In the full spirit of the Doctor (Seuss), Gaiman has done his utmost to resemble a Seuss character in this video.  Although I’m anti-screen-time for little kiddies in general, somehow this doesn’t bother me, and Charlie has listened to it/watched it approximately 5 times this morning.  Gaiman, judging from this video, lives in a boat-house.  How cool is he?  SO COOL.

Gaiman actually read this in honor of a fundraising goal reached by Patrick Rothfuss’ (another great author) wonderful Heifer International fundraising organization, Worldbuilders.

Art / Fate / Life / Death: Donna Tartt’s “The Goldfinch”

The Goldfinch

So, you’ve decided to read The Goldfinch, by Donna Tartt.

The scene opens on a young man languishing, feverish, in a hotel room in Amsterdam, pacing and frantic and desperate for escape from tragedy of his own creation: a tragedy we know, somehow viscerally, must involve orphans, Las Vegas, pills, unrequited love, Russian mobsters, murder, and international art theft.  To understand the relevant details of the drama, we are told by our narrator that we must go back to a tragic spring day, 14 years earlier… Continue reading Art / Fate / Life / Death: Donna Tartt’s “The Goldfinch”

“Toward a More Expansive Definition of ‘Princess'”

“Toward a More Expansive Definition of ‘Princess'”

My childhood best friend gave my 19-month-old daughter (read = me) the first two of Patricia C. Wrede’s Enchanted Forest chronicles for Christmas.  My friend and I read these books together when we were 9 or 10, and we loved every minute of them then.  What we didn’t know was that we were also adding some significant building blocks to our feminist sensibilities in the process.  The above article, published last May in The Atlantic, is both entertaining and thought-provoking.   And, since I’m now re-reading the entire series, in honor of little girls everywhere and the fantastically-low temps outside our windows, I thought I’d share.

Just adding to the princess debate, y’all.

The Secret Life of Wolves: Hilary Mandel’s “Wolf Hall”

I heard an interview once (the source of which has since fallen prey to time and my unreliable memory) with the late, great Madeleine L’Engle.  The great woman of magical-letters says that she created Meg’s family to be perfect, because her family never was.

Margaret Murry, for those who do not know her intimately (as I do), is the heroine of A Wrinkle in Time, and a recurring star in many a L’Engle novel to follow.   She is loving, and clever, but perhaps a bit too clever–nerdy and self-conscience, at least in her youth.  Most important to her story, and those of her brothers, and children: her dedication to her family knows no bounds.
Although Meg is hardly a flawless character, I cannot imagine a young girl (or boy) who could not relate to her, just a little bit.  And how many of us, even now, wouldn’t love to be a child of the Murry family?

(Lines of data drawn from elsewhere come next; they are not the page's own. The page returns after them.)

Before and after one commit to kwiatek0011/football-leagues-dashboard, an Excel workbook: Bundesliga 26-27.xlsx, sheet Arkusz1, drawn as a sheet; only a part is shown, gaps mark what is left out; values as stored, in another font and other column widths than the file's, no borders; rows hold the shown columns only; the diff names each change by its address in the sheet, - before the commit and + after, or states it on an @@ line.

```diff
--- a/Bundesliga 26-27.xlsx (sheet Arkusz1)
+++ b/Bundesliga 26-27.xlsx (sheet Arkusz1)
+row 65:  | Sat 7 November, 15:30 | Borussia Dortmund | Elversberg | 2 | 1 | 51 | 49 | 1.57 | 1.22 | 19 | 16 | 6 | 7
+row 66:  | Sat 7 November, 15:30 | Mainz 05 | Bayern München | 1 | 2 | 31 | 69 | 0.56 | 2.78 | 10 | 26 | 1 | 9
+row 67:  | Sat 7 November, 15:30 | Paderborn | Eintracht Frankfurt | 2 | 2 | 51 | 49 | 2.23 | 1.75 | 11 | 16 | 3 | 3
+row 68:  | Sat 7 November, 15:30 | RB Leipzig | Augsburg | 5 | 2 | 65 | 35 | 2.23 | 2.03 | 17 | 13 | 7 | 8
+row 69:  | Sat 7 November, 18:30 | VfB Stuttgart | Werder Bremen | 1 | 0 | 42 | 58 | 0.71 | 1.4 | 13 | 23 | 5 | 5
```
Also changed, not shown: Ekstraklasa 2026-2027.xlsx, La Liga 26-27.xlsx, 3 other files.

There is so much love there, and also comfort, between the magic and mystery: isn’t that what we all aim for, in our families?  We could all cross tesseracts, and vanquish the forces of entropy, if we slept in the attic of that big old house, and found angels in the garden. Continue reading The Secret Life of Wolves: Hilary Mandel’s “Wolf Hall”

Surviving Motherhood: things to get excited about, right now

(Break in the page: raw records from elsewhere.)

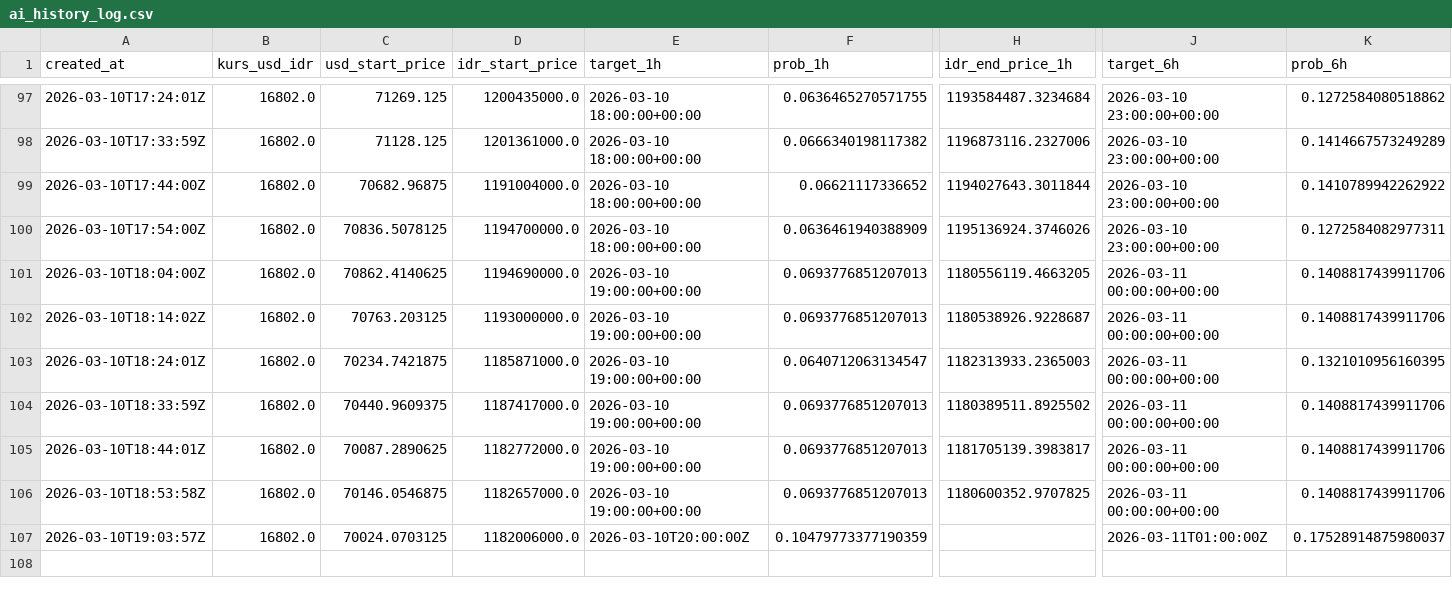
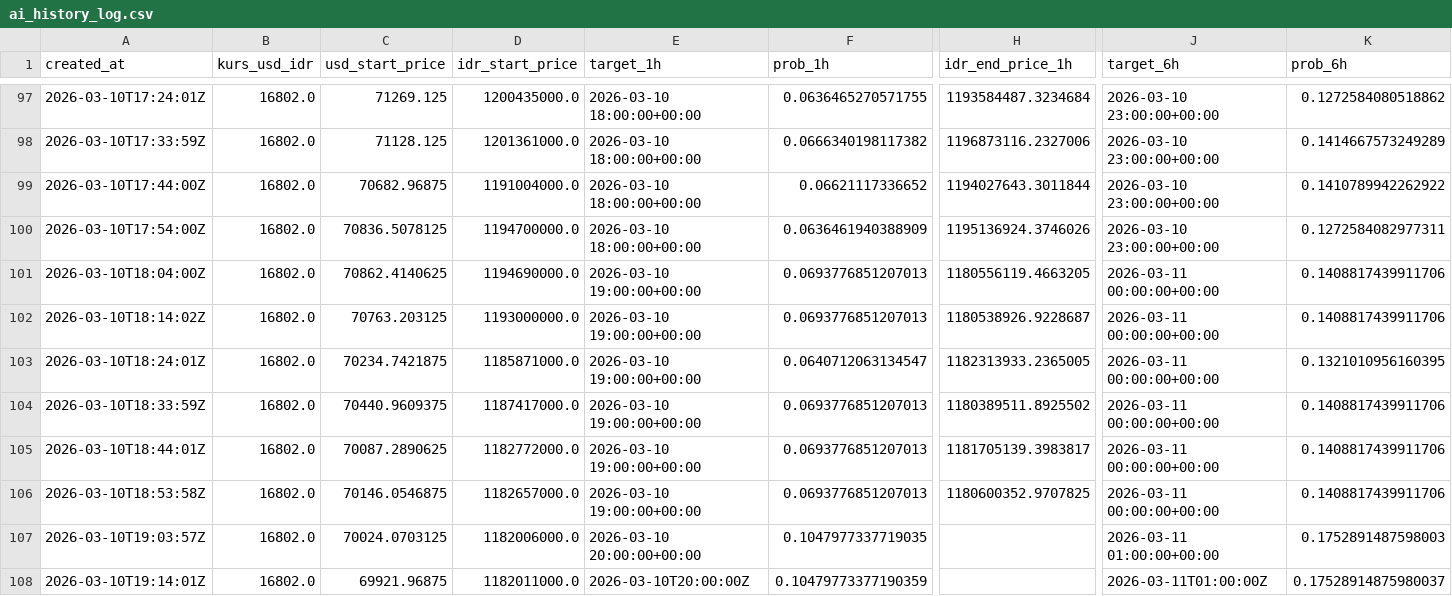
Before and after one commit to bryanagus/btc-bot, a CSV file: ai_history_log.csv, drawn as a sheet; only a part is shown, gaps mark what is left out; rows hold the shown columns only; the diff names each change by its address in the sheet, - before the commit and + after, or states it on an @@ line.

```diff
--- a/ai_history_log.csv
+++ b/ai_history_log.csv
-H103 (idr_end_price_1h): 1182313933.2365003
+H103 (idr_end_price_1h): 1182313933.2365005
-E107 (target_1h): 2026-03-10T20:00:00Z
+E107 (target_1h): 2026-03-10 20:00:00+00:00
-F107 (prob_1h): 0.10479773377190359
+F107 (prob_1h): 0.1047977337719035
-J107 (target_6h): 2026-03-11T01:00:00Z
+J107 (target_6h): 2026-03-11 01:00:00+00:00
-K107 (prob_6h): 0.17528914875980037
+K107 (prob_6h): 0.1752891487598003
+row 108: 2026-03-10T19:14:01Z | 16802.0 | 69921.96875 | 1182011000.0 | 2026-03-10T20:00:00Z | 0.10479773377190359 |  | 2026-03-11T01:00:00Z | 0.17528914875980037
```
Also changed, not shown: 2 other files.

A friend’s dad, visiting from the UK, told me he thought that women made better stay-at-home parents.  This was within the context of my friend, his son, taking 6 weeks off in-between jobs, and going on and on about how great he would be at stay-at-home-dad-ness.  His father didn’t agree.

“It’s just natural [for women to stay home to take care of kids],” he kept saying.  “It’s biological.  It comes naturally to you.”  (By “you”, he apparently meant “all women, everywhere.”)

Really?  Because I don’t know that it comes naturally to me, let alone to most women I know.  Sure, we can give birth, and breastfeed, and all those hormones can make us superhuman, especially when it comes to getting up in the middle of the night.  But being a full-time parent is hard, people!  It’s not the running-about-after, cooking-for, cleaning-up-after a toddler that does me in; it’s the mental exhaustion of doing all these things, all day long, every day, without the built-in adult stimulation that full-time, paid employment brings to the table. Continue reading Surviving Motherhood: things to get excited about, right now